LISTED ENTRIES
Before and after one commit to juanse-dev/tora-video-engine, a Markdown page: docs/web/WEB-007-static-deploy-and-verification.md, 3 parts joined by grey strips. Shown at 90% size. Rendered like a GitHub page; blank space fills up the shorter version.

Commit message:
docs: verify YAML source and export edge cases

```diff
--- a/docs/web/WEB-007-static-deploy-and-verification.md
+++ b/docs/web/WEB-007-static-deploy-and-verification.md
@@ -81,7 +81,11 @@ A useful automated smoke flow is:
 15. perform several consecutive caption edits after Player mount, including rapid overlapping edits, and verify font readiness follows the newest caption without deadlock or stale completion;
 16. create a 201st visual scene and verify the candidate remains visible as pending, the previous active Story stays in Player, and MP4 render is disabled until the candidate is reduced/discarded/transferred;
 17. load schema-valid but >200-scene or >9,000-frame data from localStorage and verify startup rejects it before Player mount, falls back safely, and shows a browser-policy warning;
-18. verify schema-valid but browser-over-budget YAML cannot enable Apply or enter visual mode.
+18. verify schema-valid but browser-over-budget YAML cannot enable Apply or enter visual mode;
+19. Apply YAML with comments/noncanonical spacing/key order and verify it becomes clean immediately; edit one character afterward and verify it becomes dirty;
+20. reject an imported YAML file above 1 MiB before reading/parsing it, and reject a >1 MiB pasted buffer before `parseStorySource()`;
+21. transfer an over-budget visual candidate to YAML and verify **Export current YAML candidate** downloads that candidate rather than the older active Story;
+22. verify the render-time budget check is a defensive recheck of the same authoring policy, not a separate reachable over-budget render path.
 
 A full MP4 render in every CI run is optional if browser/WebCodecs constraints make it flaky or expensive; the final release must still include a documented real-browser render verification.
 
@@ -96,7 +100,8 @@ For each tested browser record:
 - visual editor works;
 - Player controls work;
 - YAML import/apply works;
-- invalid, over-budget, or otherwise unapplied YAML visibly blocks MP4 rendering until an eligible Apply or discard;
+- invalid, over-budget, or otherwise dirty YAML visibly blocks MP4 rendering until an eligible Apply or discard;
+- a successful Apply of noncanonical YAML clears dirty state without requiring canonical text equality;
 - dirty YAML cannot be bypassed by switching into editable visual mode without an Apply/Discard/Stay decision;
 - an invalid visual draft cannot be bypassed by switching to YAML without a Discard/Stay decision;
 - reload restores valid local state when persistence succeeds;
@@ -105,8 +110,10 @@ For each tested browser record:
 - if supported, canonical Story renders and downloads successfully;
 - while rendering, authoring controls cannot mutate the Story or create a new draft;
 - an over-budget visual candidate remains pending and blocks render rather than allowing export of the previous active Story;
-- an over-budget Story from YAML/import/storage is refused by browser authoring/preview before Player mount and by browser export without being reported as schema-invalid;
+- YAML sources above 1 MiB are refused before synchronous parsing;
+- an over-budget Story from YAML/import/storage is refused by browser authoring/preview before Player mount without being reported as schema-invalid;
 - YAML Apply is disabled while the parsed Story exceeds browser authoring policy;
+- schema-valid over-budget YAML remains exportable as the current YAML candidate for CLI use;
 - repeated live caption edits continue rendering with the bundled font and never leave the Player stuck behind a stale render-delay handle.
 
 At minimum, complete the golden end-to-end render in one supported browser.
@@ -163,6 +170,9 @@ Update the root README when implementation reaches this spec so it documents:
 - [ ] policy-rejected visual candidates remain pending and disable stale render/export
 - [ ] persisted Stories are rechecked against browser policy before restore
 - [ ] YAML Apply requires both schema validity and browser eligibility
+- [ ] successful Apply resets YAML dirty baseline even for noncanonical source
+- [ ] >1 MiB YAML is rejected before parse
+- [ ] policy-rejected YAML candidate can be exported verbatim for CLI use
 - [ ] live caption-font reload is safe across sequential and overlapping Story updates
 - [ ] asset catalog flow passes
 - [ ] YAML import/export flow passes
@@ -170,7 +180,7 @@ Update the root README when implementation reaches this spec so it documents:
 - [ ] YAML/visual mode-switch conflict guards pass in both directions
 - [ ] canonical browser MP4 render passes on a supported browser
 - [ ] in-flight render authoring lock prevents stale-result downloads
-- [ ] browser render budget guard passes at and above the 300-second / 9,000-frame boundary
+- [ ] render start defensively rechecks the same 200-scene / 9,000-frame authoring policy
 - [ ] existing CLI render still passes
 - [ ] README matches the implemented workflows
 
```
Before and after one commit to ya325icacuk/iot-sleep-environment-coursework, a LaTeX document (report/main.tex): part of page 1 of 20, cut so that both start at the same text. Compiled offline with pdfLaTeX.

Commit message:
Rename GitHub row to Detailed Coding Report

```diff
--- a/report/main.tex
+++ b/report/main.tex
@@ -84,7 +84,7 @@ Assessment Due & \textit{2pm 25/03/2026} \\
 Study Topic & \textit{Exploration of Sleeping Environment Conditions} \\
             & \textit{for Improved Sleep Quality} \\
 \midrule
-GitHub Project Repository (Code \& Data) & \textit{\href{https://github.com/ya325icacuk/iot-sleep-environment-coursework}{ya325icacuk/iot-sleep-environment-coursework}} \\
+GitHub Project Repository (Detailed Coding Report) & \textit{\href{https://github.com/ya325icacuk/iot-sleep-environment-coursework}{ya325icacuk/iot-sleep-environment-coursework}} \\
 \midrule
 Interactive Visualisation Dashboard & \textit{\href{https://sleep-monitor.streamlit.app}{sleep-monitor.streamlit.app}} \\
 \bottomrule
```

WORK TASK
Within the records above, count the lines that contain "dirty" and give only that number.

RESULT FOR THIS TASK
5